**WHAT TO WORK ON:** Pull each line containing "array" from the data.

**PROVIDED DATA:**

%%

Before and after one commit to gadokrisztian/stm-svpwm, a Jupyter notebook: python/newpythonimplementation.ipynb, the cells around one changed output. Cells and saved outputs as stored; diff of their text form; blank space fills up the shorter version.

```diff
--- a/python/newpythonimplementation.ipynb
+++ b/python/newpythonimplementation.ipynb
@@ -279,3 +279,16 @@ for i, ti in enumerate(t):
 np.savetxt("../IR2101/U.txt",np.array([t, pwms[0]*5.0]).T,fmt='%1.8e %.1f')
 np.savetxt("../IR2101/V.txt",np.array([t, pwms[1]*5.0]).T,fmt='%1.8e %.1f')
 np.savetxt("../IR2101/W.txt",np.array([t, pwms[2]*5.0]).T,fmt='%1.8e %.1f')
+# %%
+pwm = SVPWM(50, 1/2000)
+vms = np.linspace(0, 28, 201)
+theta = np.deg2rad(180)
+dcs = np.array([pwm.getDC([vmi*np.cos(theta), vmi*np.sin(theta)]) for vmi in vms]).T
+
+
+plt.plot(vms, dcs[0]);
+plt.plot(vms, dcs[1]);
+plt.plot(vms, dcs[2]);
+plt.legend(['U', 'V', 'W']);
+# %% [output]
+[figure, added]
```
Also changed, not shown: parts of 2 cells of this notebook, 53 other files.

%%

**RESPONSE TO THIS EXERCISE:**
 np.savetxt("../IR2101/U.txt",np.array([t, pwms[0]*5.0]).T,fmt='%1.8e %.1f')
 np.savetxt("../IR2101/V.txt",np.array([t, pwms[1]*5.0]).T,fmt='%1.8e %.1f')
 np.savetxt("../IR2101/W.txt",np.array([t, pwms[2]*5.0]).T,fmt='%1.8e %.1f')
+dcs = np.array([pwm.getDC([vmi*np.cos(theta), vmi*np.sin(theta)]) for vmi in vms]).T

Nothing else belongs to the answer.